Has reading for pleasure become obsolete?
When I was a little girl, reading was a treat. After our weekly trip to the library, my brother, sister and I would pile up in my mother’s lap as she read aloud to us. When she left to start dinner, we would each sort through our new pile of books, curl up and read until supper.
When I visited my grandparents, I spent summer afternoons on the porch reading Nancy Drew and whatever else I could find on their bookshelves. I read and reread Rudyard Kipling and The Wizard of Oz and other classics.
At night, unbeknownst to my parents, I read way past my bedtime. An illicit pleasure.
I was allowed to read books w hen I finished my homework. Watching TV was not an option. We owned a television set; we just weren’t allowed to turn it on.
In sixth grade, w hen my class was talking about Robin and Bat Man and the danger they avoided, I had no idea they were talking about a new TV show. But I did know all about Robinson Crusoe and Mary Rommely.
I read to my three sons regularly when they were younger. I limited TV until they had finished their reading, and I made sure I set an example by reading myself.
It didn’t take. They see reading as drudgery, if not pure punishment. They would no more pick up a book to read for fun as they would flair their bare backs with a cat-o-nine-tail.
Reading has way too much competition now. There are hundreds of channels on the television to watch. There were barely three when I was a girl.
The video game systems just keep getting better and more expensive and more addicting. When I was a girl, marbles were an alternative to reading.
The whole world is at their fingertips via the internet. We had to rely on our outside information from our neighbor, Billie Sue. In comparison with X-Box and Google and Court TV, a book seems dull.

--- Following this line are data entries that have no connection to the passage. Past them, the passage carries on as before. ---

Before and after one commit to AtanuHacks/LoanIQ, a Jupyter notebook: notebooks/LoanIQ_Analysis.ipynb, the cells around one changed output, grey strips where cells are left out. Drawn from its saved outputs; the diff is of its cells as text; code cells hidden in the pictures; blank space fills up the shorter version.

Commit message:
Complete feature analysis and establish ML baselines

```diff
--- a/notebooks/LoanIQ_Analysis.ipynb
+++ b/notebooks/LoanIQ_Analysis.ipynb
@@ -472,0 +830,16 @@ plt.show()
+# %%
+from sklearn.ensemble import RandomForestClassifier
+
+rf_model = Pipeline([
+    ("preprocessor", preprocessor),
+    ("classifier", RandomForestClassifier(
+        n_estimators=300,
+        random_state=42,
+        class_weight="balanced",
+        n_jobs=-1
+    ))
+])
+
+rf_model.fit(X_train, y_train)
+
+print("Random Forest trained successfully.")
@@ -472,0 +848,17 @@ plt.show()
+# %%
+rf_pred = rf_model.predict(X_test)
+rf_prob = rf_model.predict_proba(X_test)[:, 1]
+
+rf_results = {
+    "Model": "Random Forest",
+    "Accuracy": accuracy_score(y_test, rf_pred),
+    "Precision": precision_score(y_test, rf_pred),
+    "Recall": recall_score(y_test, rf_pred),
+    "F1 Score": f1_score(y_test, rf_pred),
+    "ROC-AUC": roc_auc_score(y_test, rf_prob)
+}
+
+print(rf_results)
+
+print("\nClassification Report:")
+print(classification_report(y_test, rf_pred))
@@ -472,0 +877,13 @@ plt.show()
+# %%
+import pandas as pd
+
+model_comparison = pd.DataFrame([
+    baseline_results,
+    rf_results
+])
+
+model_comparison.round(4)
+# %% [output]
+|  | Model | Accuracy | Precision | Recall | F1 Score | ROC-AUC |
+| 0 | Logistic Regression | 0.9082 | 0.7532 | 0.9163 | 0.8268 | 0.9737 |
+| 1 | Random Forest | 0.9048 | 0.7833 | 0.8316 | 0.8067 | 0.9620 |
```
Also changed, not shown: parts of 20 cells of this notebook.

The summer before my middle son went to college, I had finally thrown in the towel. I stopped harping on the virtues of reading to my sons. This particular son happened to pick up a book I had left lying around. He found he couldn’t put it down and finished it in three days! He was dumfounded by this phenomenon. A book more interesting that Hank Hill or Halo? He requested the sequel. Same thing. Then he asked me for recommendations. I passed on The Glass Castle, The Road and Water for Elephants. He read them all, and asked for more.
Over the holiday, he retired to his room with a book while the rest of us watched King of the Hill.
So I resolve to relax about making my youngest son passionate about reading. I plan to let books do my work for me. I simply leave all the page turners that have kept me up late out in plain sight. I hope he will pick one of them up and be riveted by different worlds and characters that work their ways into his heart and problems that he can’t imagine. I hope that he, like his brother, will finally be snared for life.